§ **Directions for this task**
If a line in the entries below includes "View", pick it out and copy it.

╔══

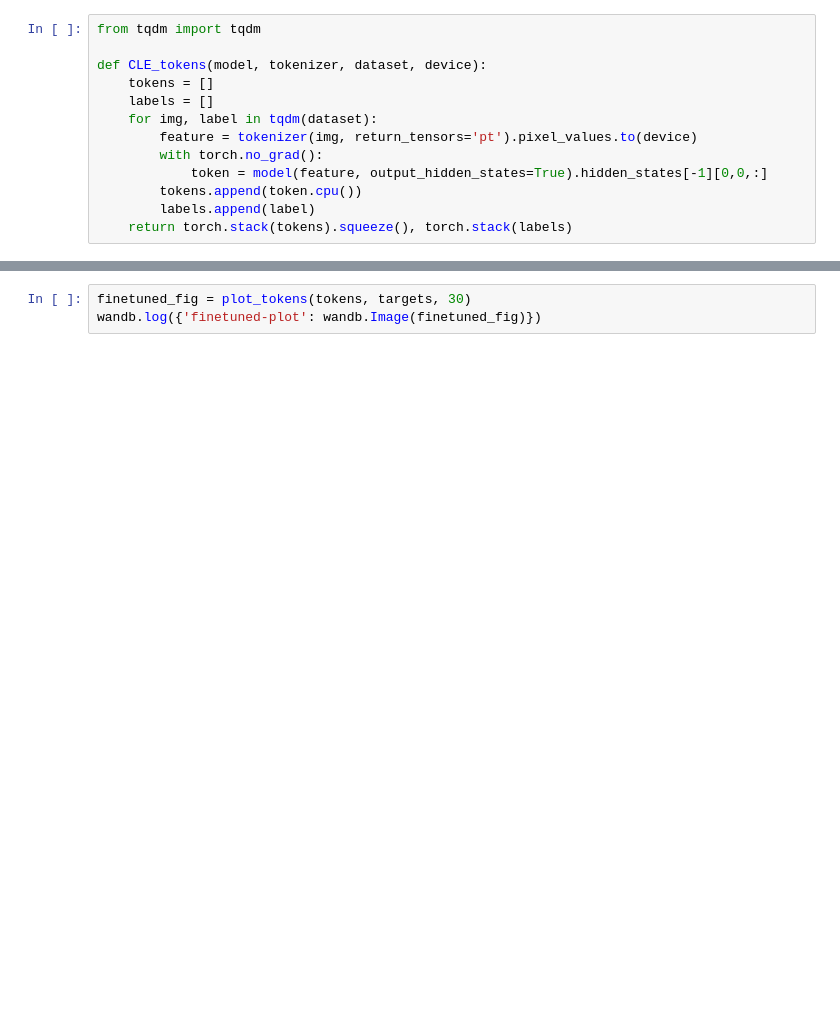
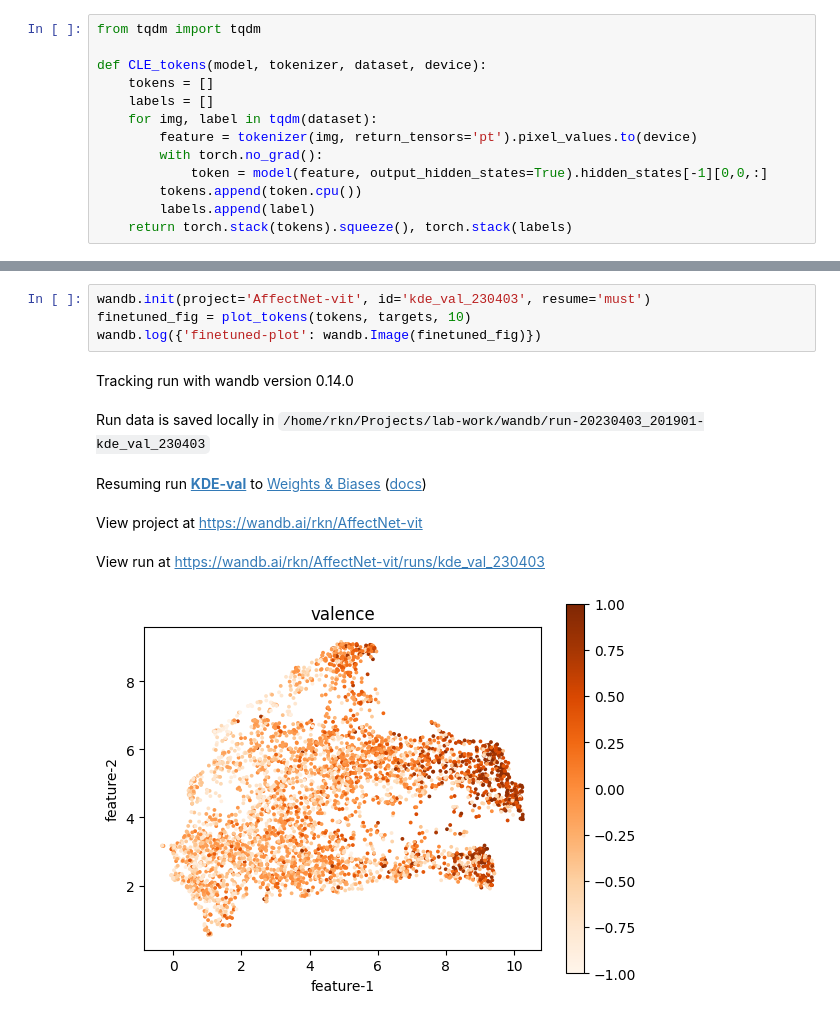
Before and after one commit to HoriiLabWork/lab-work, a Jupyter notebook: affectnet_vit_kde_val.ipynb, the cells around one changed output, grey strips where cells are left out. Cells and saved outputs as stored; diff of their text form; blank space fills up the shorter version.

Commit message:
run affectnet_vit_kde_val

```diff
--- a/affectnet_vit_kde_val.ipynb
+++ b/affectnet_vit_kde_val.ipynb
@@ -281,3 +428,11 @@ print(tokens.shape, targets.shape)
 # %%
-finetuned_fig = plot_tokens(tokens, targets, 30)
+wandb.init(project='AffectNet-vit', id='kde_val_230403', resume='must')
+finetuned_fig = plot_tokens(tokens, targets, 10)
 wandb.log({'finetuned-plot': wandb.Image(finetuned_fig)})
+# %% [output]
+Tracking run with wandb version 0.14.0
+Run data is saved locally in /home/rkn/Projects/lab-work/wandb/run-20230403_201901-kde_val_230403
+Resuming run KDE-val to Weights & Biases (docs)
+View project at https://wandb.ai/rkn/AffectNet-vit
+View run at https://wandb.ai/rkn/AffectNet-vit/runs/kde_val_230403
+[figure, added]
```
Also changed, not shown: parts of 13 cells of this notebook.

╚══

§ **Response**
+View project at https://wandb.ai/rkn/AffectNet-vit
+View run at https://wandb.ai/rkn/AffectNet-vit/runs/kde_val_230403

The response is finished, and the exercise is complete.